Insurers generally take a narrow approach to investing in the securitized sector, usually through allocations in their investment grade fixed income reserve portfolios. In the current environment, with income opportunities constrained, we believe insurers should consider broadening their securitized investment strategy to take advantage of potential income and relative value opportunities in the sector.

Selecting risk preferences

Securitized investors can identify the risk levels where they are comfortable. Within the securitized asset class, the tranching of risk can help enable investors to invest based on their risk tolerance, while having the opportunity to earn a potentially attractive rate of return. Another feature of securitized credit investing can be the diversification it offers into areas like consumer credit and real estate.

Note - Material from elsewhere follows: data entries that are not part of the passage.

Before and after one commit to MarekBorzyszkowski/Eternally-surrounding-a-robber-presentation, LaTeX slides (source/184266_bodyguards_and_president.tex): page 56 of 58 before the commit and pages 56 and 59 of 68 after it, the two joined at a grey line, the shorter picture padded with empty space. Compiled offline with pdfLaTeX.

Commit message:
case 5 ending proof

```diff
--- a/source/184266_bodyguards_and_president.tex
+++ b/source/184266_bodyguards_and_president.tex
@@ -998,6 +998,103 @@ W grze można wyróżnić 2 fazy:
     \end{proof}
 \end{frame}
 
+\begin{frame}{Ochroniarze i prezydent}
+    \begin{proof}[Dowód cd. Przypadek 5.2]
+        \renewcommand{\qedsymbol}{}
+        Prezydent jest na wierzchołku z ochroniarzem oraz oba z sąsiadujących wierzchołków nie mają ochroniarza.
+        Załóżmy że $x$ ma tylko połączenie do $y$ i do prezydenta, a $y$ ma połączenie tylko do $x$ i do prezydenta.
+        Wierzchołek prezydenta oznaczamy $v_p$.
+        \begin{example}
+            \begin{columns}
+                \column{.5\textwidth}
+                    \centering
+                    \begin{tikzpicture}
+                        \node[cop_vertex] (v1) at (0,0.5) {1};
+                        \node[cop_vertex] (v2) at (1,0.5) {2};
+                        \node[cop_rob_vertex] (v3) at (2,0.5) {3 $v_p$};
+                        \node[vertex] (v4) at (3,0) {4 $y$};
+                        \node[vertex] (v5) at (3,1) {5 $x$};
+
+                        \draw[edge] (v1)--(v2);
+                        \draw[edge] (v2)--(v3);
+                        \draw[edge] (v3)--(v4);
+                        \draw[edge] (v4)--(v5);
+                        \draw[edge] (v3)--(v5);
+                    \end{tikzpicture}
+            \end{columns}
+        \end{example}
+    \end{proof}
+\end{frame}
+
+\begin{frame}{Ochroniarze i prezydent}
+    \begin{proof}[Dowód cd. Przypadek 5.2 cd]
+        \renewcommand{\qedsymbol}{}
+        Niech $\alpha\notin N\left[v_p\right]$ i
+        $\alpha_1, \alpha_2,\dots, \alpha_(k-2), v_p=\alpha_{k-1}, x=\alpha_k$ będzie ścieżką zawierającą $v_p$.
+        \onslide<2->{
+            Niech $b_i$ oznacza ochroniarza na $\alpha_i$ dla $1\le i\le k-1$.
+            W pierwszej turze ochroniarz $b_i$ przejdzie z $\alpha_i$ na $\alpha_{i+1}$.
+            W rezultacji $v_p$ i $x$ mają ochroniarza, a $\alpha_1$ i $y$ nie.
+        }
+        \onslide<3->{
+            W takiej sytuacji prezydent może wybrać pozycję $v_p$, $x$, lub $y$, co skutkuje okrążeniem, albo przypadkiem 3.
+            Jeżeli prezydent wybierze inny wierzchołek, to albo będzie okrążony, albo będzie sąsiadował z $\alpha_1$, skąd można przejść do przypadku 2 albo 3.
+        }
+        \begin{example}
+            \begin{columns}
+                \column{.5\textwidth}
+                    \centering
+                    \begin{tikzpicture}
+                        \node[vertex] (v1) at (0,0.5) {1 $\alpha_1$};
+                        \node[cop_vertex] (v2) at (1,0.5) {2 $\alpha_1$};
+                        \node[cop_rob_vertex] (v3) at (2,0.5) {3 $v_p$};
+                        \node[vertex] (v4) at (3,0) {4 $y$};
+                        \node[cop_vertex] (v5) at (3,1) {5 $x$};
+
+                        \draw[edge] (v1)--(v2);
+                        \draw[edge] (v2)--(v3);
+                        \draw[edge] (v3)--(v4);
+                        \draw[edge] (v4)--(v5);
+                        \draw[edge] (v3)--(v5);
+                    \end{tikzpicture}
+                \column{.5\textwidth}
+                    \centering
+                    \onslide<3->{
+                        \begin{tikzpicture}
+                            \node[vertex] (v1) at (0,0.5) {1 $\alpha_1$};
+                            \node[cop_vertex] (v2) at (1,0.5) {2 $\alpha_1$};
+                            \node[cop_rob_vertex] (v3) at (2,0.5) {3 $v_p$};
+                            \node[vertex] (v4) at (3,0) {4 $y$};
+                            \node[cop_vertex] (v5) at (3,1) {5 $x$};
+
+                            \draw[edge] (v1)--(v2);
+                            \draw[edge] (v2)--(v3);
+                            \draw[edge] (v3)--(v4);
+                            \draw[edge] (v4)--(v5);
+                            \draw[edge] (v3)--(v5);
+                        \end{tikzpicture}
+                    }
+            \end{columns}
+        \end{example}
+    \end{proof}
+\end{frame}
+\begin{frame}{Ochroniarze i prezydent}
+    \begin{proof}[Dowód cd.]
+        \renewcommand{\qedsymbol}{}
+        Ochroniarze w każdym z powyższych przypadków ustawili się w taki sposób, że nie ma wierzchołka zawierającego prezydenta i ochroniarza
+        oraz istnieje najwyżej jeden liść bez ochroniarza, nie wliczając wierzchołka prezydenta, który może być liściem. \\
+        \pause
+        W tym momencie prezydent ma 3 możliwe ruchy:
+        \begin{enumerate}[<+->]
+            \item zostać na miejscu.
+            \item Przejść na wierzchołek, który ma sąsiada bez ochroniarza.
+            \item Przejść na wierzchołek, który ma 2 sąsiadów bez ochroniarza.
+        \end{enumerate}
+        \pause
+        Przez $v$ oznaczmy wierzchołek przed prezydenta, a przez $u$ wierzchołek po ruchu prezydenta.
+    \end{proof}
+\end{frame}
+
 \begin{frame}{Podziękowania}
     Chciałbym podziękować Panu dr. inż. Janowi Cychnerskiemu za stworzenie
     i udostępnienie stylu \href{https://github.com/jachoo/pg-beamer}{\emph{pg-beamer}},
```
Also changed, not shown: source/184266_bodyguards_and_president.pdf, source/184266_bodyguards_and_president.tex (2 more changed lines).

The tranching of risk creates a large investable universe for insurance companies seeking investment-grade exposure. In fact, the below-investment grade category currently represents only 5% to 10% of the securitization market. Frequently, higher-rated tranches represent a significant proportion of deal structures with limited availability of subordinated tranches. As an example during the fourth quarter, a prime auto deal’s AAA-rated tranche represented approximately 96% of the deal structure and the remaining tranches were rated AA, A and BBB. Similarly, a new subprime auto deal consisted of a AAA tranche (63% of the deal structure) with the remainder of the notes split amongst AA (9%), A (11%), BBB (9%), BB (4%) and B (4%) rated tranches. We acknowledge that obtaining an allocation to the subordinated tranches (AA+ to BBB-) can be challenging due to their limited supply. However, we believe investin less liquid, privately sourced structured credit, backed by real assets, can help achieve insurance companies’ targeted allocations.

Accessing securitized markets

Government-sponsored entities, other regulated institutions and independent finance companies rely on the securitization market to finance their operations. The result is a complex and fragmented securitized bond market with approximately 40 times more CUSIPs than that of the US corporate bond market. Barriers to investor participation are high and, in our view, can contribute to securitized spreads being wider than comparably-rated corporate securities.